Abraham Lincoln’s Thanksgiving Proclamation
Although we usually think of the Pilgrims when it comes to Thanksgiving, the actual holiday as we know it was given to us by Abraham Lincoln in the midst of the dark days of the Civil War. Lincoln proclaimed a day of thanksgiving for the fourth Thursday in November in a proclamation of October 3, 1863, only a couple weeks after a Confederate army commanded by General Braxton Bragg had routed a large Union army at the Battle of Chickamauga, in Georgia. Bragg’s army was now moving against the crucial railroad hub of Chattanooga, Tennessee. Union armies were bogged down facing the wily Robert E. Lee in Virginia as well, and the direction the war would take in the future was by no means sure.

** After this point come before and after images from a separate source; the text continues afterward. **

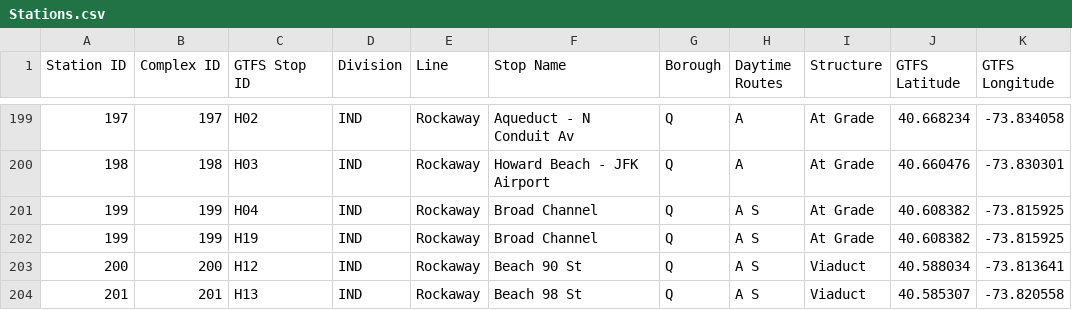
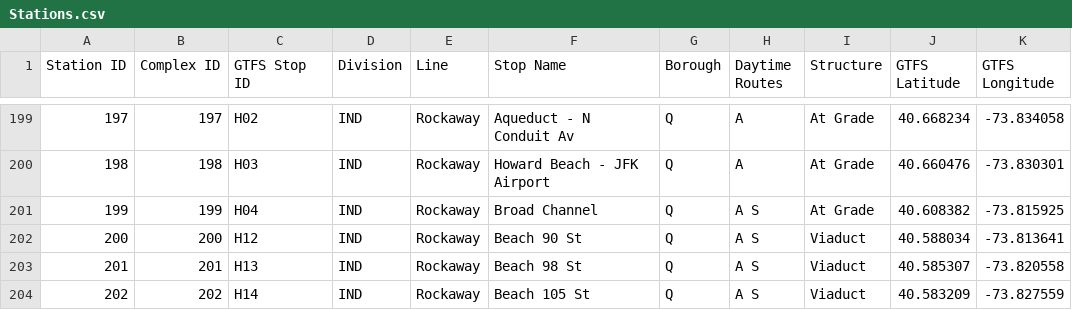
Before and after one commit to robjxyz/subway-record, a CSV file: oos-tranfer/Stations.csv, drawn as a sheet; only a part is shown, gaps mark what is left out; the shorter side is filled out with more unchanged rows.

Commit message:
Deleted station H19 from file. Appears to be some kind of mistake. Replica of braod channel

```diff
--- a/oos-tranfer/Stations.csv
+++ b/oos-tranfer/Stations.csv
@@ -201,3 +201,2 @@ Station ID,Complex ID,GTFS Stop ID,Division,Line,Stop Name,Borough,Daytime Route
 199,199,H04,IND,Rockaway,Broad Channel,Q,A S,At Grade,40.608382,-73.815925
-199,199,H19,IND,Rockaway,Broad Channel,Q,A S,At Grade,40.608382,-73.815925
 200,200,H12,IND,Rockaway,Beach 90 St,Q,A S,Viaduct,40.588034,-73.813641
```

Lincoln’s proclamation, actually written by Secretary of State William Seward, outlined the various aspects of prosperity and order the (northern) United States continued to enjoy even in a time of war. It then declared,

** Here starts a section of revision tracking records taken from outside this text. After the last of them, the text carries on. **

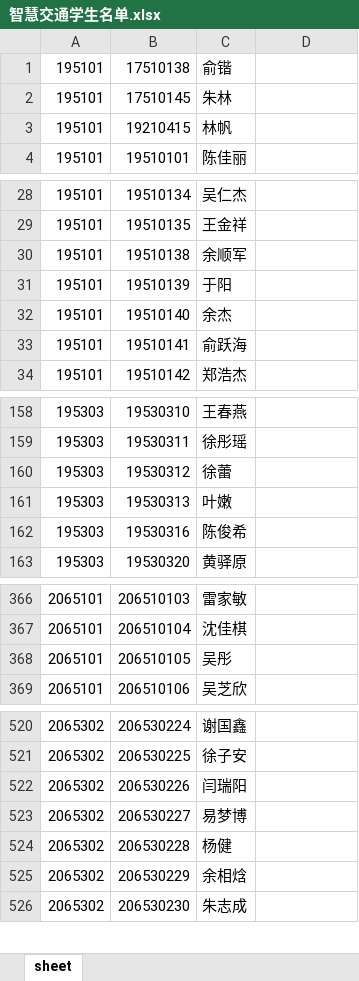
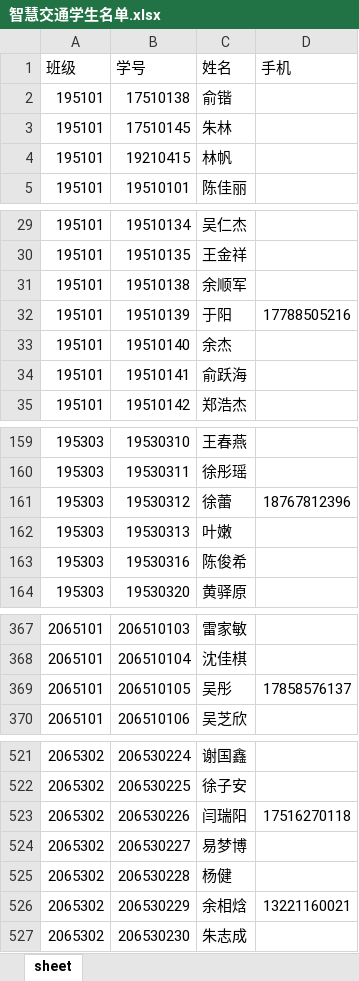
Before and after one commit to qiuzhe-top/ChileCat, an Excel workbook: Manage/upload_file/智慧彩云初始化数据/智慧交通/智慧交通学生名单.xlsx, sheet sheet, drawn as a sheet; only a part is shown, gaps mark what is left out; values as stored, in another font and other column widths than the file's, no cell formats; conditional formats not drawn; addresses are those after the commit; the diff covers the shown part only; the diff names each change by its address in the sheet, - before the commit and + after, or states it on an @@ line.

```diff
--- a/Manage/upload_file/智慧彩云初始化数据/智慧交通/智慧交通学生名单.xlsx (sheet sheet)
+++ b/Manage/upload_file/智慧彩云初始化数据/智慧交通/智慧交通学生名单.xlsx (sheet sheet)
+row 1: 班级 | 学号 | 姓名 | 手机
-D32: (empty)
+D32: 17788505216
-D161: (empty)
+D161: 18767812396
-D369: (empty)
+D369: 17858576137
-D523: (empty)
+D523: 17516270118
-D526: (empty)
+D526: 13221160021
```
Also changed, not shown: 9 edited cells elsewhere in this sheet, cell formats, 16 other files.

They are the gracious gifts of the Most High God, who, while dealing with us in anger for our sins, hath nevertheless remembered mercy. It has seemed to me fit and proper that they should be solemnly, reverently and gratefully acknowledged as with one heart and voice by the whole American people…

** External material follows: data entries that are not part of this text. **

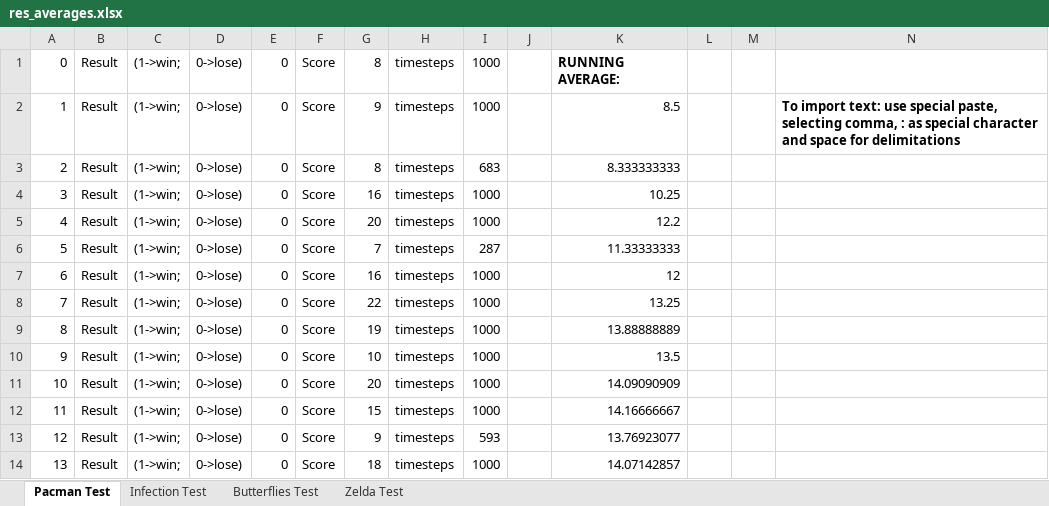
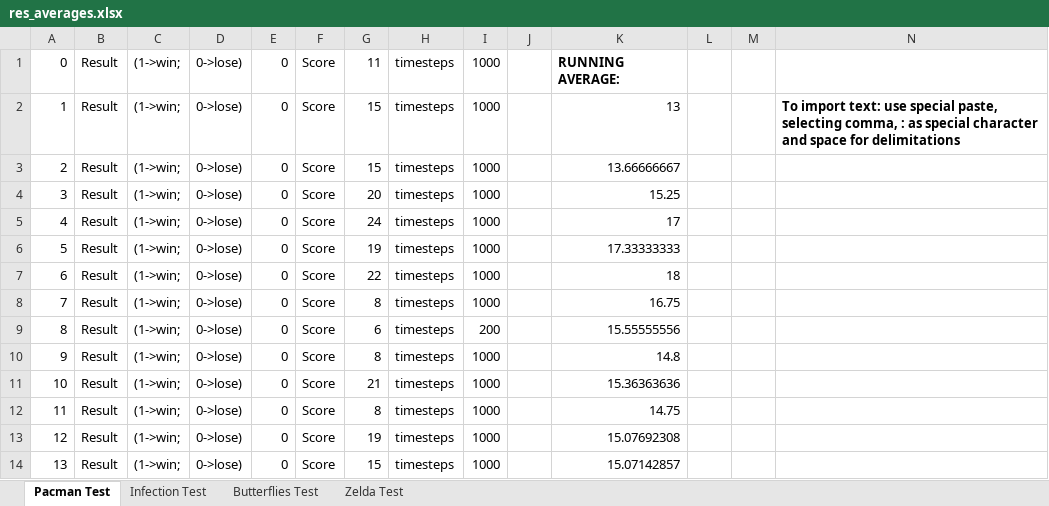
Before and after one commit to lightbringer/gvgai, an Excel workbook: res_averages.xlsx, sheet Pacman Test, drawn as a sheet; only a part is shown; values as stored, in another font and other column widths than the file's, no borders; the diff covers the shown part only; the diff names each change by its address in the sheet, - before the commit and + after, or states it on an @@ line.

```diff
--- a/res_averages.xlsx (sheet Pacman Test)
+++ b/res_averages.xlsx (sheet Pacman Test)
-G1: 8
+G1: 11
-G2: 9
+G2: 15
-K2: 8.5
+K2: 13
-G3: 8
+G3: 15
-I3: 683
+I3: 1000
-K3: 8.333333333
+K3: 13.66666667
-G4: 16
+G4: 20
-K4: 10.25
+K4: 15.25
-G5: 20
+G5: 24
-K5: 12.2
+K5: 17
-G6: 7
+G6: 19
-I6: 287
+I6: 1000
-K6: 11.33333333
+K6: 17.33333333
-G7: 16
+G7: 22
-K7: 12
+K7: 18
-G8: 22
+G8: 8
-K8: 13.25
+K8: 16.75
-G9: 19
+G9: 6
-I9: 1000
+I9: 200
-K9: 13.88888889
+K9: 15.55555556
-G10: 10
+G10: 8
-K10: 13.5
+K10: 14.8
-G11: 20
+G11: 21
-K11: 14.09090909
+K11: 15.36363636
-G12: 15
+G12: 8
-K12: 14.16666667
+K12: 14.75
-G13: 9
+G13: 19
-I13: 593
+I13: 1000
-K13: 13.76923077
+K13: 15.07692308
-G14: 18
+G14: 15
-K14: 14.07142857
+K14: 15.07142857
```
Also changed, not shown: 240 edited cells elsewhere in this sheet, 1 other file.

And I recommend to them that while offering up the ascriptions justly due to Him for such singular deliverances and blessings, they do also, with humble penitence for our national perverseness and disobedience, commend to his tender care all those who have become widows, orphans, mourners or sufferers in the lamentable civil strife in which we are unavoidably engaged, and fervently implore the interposition of the Almighty Hand to heal the wounds of the nation and to restore it as soon as may be consistent with the Divine purposes to the full enjoyment of peace, harmony, tranquility and Union.
Abraham Lincoln was by no means an orthodox Christian, as Mark Noll demonstrates in a fascinating piece on Lincoln’s faith and religious practices in Christianity Today, but the proclamation reflects a fairly substantive public theology at work. We still hear that public theology from our presidents today, but I don’t recall contemporary presidents speaking of our sins in this way, let alone of divine judgment. As I believe Noll has written elsewhere, Abraham Lincoln does not seem to have been a believing Christian, but the theology of his public statements often maintained a far more theologically accurate view of the war than did that of the most prominent pastors and theologians of the day. Interesting stuff.
Anyway, I wish you all a happy Thanksgiving.
Posted on November 22, 2012, in Holidays and tagged Abraham Lincoln, Braxton Bragg, Chattanooga, Chickamauga, Mark Noll, Robert E. Lee, Thanksgiving Day, William Seward. Bookmark the permalink. Comments Off on Abraham Lincoln’s Thanksgiving Proclamation.